[Opening Record excerpts section]

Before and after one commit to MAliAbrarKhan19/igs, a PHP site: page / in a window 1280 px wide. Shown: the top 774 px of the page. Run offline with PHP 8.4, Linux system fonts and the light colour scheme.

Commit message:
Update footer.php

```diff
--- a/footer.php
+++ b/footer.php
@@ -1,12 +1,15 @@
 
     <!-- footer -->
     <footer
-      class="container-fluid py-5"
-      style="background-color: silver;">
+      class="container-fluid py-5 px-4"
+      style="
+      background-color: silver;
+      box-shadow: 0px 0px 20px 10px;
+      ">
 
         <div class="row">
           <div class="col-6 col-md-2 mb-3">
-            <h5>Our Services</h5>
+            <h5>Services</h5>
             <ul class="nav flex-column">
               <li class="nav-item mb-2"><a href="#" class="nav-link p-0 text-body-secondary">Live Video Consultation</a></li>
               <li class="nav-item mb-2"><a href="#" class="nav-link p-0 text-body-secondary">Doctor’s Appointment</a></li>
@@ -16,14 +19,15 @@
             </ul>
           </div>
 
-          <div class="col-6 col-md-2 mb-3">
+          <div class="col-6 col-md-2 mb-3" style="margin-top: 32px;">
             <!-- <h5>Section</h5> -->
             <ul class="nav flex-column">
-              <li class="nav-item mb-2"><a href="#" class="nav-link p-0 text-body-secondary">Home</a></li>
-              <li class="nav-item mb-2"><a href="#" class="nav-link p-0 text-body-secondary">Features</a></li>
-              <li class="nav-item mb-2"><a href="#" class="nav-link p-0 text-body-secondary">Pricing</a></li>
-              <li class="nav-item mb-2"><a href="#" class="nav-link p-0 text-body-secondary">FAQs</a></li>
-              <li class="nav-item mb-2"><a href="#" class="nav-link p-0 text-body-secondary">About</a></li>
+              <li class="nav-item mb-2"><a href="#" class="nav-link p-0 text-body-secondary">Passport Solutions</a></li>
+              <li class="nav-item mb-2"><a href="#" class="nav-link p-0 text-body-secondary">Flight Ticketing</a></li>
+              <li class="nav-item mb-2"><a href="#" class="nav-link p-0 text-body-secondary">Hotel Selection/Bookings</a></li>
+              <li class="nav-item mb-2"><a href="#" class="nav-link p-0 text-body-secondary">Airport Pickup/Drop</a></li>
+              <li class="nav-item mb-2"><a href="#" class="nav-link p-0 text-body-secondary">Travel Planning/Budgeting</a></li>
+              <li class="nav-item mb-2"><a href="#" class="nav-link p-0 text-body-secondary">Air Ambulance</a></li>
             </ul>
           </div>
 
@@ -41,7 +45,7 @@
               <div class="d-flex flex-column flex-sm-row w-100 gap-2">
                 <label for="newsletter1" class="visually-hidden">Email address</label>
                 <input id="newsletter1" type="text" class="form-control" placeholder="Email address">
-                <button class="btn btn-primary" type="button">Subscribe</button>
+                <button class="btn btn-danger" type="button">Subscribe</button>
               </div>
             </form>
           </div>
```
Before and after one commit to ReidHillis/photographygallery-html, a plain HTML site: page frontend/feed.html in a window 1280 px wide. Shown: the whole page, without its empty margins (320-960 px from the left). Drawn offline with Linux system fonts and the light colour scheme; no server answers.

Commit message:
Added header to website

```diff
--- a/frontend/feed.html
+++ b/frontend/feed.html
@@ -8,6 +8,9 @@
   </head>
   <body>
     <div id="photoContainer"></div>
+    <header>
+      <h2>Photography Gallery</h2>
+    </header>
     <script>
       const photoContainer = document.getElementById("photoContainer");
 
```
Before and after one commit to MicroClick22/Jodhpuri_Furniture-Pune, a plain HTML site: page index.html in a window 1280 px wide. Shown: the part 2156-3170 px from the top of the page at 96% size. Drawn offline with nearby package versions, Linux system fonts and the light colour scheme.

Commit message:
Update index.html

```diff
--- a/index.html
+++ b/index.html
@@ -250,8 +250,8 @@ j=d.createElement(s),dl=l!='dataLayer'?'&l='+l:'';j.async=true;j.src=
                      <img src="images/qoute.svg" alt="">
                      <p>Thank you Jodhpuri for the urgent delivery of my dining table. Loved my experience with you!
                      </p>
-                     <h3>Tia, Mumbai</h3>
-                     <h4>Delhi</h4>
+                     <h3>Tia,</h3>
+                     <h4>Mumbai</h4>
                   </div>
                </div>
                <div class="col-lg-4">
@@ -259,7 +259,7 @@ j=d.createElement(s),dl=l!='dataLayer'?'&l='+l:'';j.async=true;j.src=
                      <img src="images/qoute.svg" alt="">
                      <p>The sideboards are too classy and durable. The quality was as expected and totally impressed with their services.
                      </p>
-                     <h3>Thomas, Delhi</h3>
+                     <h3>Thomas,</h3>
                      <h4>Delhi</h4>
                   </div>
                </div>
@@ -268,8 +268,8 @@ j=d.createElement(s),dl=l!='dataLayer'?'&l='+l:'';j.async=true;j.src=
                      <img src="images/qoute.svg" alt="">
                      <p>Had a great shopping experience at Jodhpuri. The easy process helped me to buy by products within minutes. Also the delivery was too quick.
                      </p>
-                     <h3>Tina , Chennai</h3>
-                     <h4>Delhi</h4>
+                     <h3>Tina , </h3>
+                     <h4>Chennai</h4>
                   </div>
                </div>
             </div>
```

[Closing Record excerpts section]

Activity -
Restate the entire listing verbatim.

Answer section -
Before and after one commit to MAliAbrarKhan19/igs, a PHP site: page / in a window 1280 px wide. Shown: the top 774 px of the page. Run offline with PHP 8.4, Linux system fonts and the light colour scheme.

Commit message:
Update footer.php

```diff
--- a/footer.php
+++ b/footer.php
@@ -1,12 +1,15 @@
 
     <!-- footer -->
     <footer
-      class="container-fluid py-5"
-      style="background-color: silver;">
+      class="container-fluid py-5 px-4"
+      style="
+      background-color: silver;
+      box-shadow: 0px 0px 20px 10px;
+      ">
 
         <div class="row">
           <div class="col-6 col-md-2 mb-3">
-            <h5>Our Services</h5>
+            <h5>Services</h5>
             <ul class="nav flex-column">
               <li class="nav-item mb-2"><a href="#" class="nav-link p-0 text-body-secondary">Live Video Consultation</a></li>
               <li class="nav-item mb-2"><a href="#" class="nav-link p-0 text-body-secondary">Doctor’s Appointment</a></li>
@@ -16,14 +19,15 @@
             </ul>
           </div>
 
-          <div class="col-6 col-md-2 mb-3">
+          <div class="col-6 col-md-2 mb-3" style="margin-top: 32px;">
             <!-- <h5>Section</h5> -->
             <ul class="nav flex-column">
-              <li class="nav-item mb-2"><a href="#" class="nav-link p-0 text-body-secondary">Home</a></li>
-              <li class="nav-item mb-2"><a href="#" class="nav-link p-0 text-body-secondary">Features</a></li>
-              <li class="nav-item mb-2"><a href="#" class="nav-link p-0 text-body-secondary">Pricing</a></li>
-              <li class="nav-item mb-2"><a href="#" class="nav-link p-0 text-body-secondary">FAQs</a></li>
-              <li class="nav-item mb-2"><a href="#" class="nav-link p-0 text-body-secondary">About</a></li>
+              <li class="nav-item mb-2"><a href="#" class="nav-link p-0 text-body-secondary">Passport Solutions</a></li>
+              <li class="nav-item mb-2"><a href="#" class="nav-link p-0 text-body-secondary">Flight Ticketing</a></li>
+              <li class="nav-item mb-2"><a href="#" class="nav-link p-0 text-body-secondary">Hotel Selection/Bookings</a></li>
+              <li class="nav-item mb-2"><a href="#" class="nav-link p-0 text-body-secondary">Airport Pickup/Drop</a></li>
+              <li class="nav-item mb-2"><a href="#" class="nav-link p-0 text-body-secondary">Travel Planning/Budgeting</a></li>
+              <li class="nav-item mb-2"><a href="#" class="nav-link p-0 text-body-secondary">Air Ambulance</a></li>
             </ul>
           </div>
 
@@ -41,7 +45,7 @@
               <div class="d-flex flex-column flex-sm-row w-100 gap-2">
                 <label for="newsletter1" class="visually-hidden">Email address</label>
                 <input id="newsletter1" type="text" class="form-control" placeholder="Email address">
-                <button class="btn btn-primary" type="button">Subscribe</button>
+                <button class="btn btn-danger" type="button">Subscribe</button>
               </div>
             </form>
           </div>
```
Before and after one commit to ReidHillis/photographygallery-html, a plain HTML site: page frontend/feed.html in a window 1280 px wide. Shown: the whole page, without its empty margins (320-960 px from the left). Drawn offline with Linux system fonts and the light colour scheme; no server answers.

Commit message:
Added header to website

```diff
--- a/frontend/feed.html
+++ b/frontend/feed.html
@@ -8,6 +8,9 @@
   </head>
   <body>
     <div id="photoContainer"></div>
+    <header>
+      <h2>Photography Gallery</h2>
+    </header>
     <script>
       const photoContainer = document.getElementById("photoContainer");
 
```
Before and after one commit to MicroClick22/Jodhpuri_Furniture-Pune, a plain HTML site: page index.html in a window 1280 px wide. Shown: the part 2156-3170 px from the top of the page at 96% size. Drawn offline with nearby package versions, Linux system fonts and the light colour scheme.

Commit message:
Update index.html

```diff
--- a/index.html
+++ b/index.html
@@ -250,8 +250,8 @@ j=d.createElement(s),dl=l!='dataLayer'?'&l='+l:'';j.async=true;j.src=
                      <img src="images/qoute.svg" alt="">
                      <p>Thank you Jodhpuri for the urgent delivery of my dining table. Loved my experience with you!
                      </p>
-                     <h3>Tia, Mumbai</h3>
-                     <h4>Delhi</h4>
+                     <h3>Tia,</h3>
+                     <h4>Mumbai</h4>
                   </div>
                </div>
                <div class="col-lg-4">
@@ -259,7 +259,7 @@ j=d.createElement(s),dl=l!='dataLayer'?'&l='+l:'';j.async=true;j.src=
                      <img src="images/qoute.svg" alt="">
                      <p>The sideboards are too classy and durable. The quality was as expected and totally impressed with their services.
                      </p>
-                     <h3>Thomas, Delhi</h3>
+                     <h3>Thomas,</h3>
                      <h4>Delhi</h4>
                   </div>
                </div>
@@ -268,8 +268,8 @@ j=d.createElement(s),dl=l!='dataLayer'?'&l='+l:'';j.async=true;j.src=
                      <img src="images/qoute.svg" alt="">
                      <p>Had a great shopping experience at Jodhpuri. The easy process helped me to buy by products within minutes. Also the delivery was too quick.
                      </p>
-                     <h3>Tina , Chennai</h3>
-                     <h4>Delhi</h4>
+                     <h3>Tina , </h3>
+                     <h4>Chennai</h4>
                   </div>
                </div>
             </div>
```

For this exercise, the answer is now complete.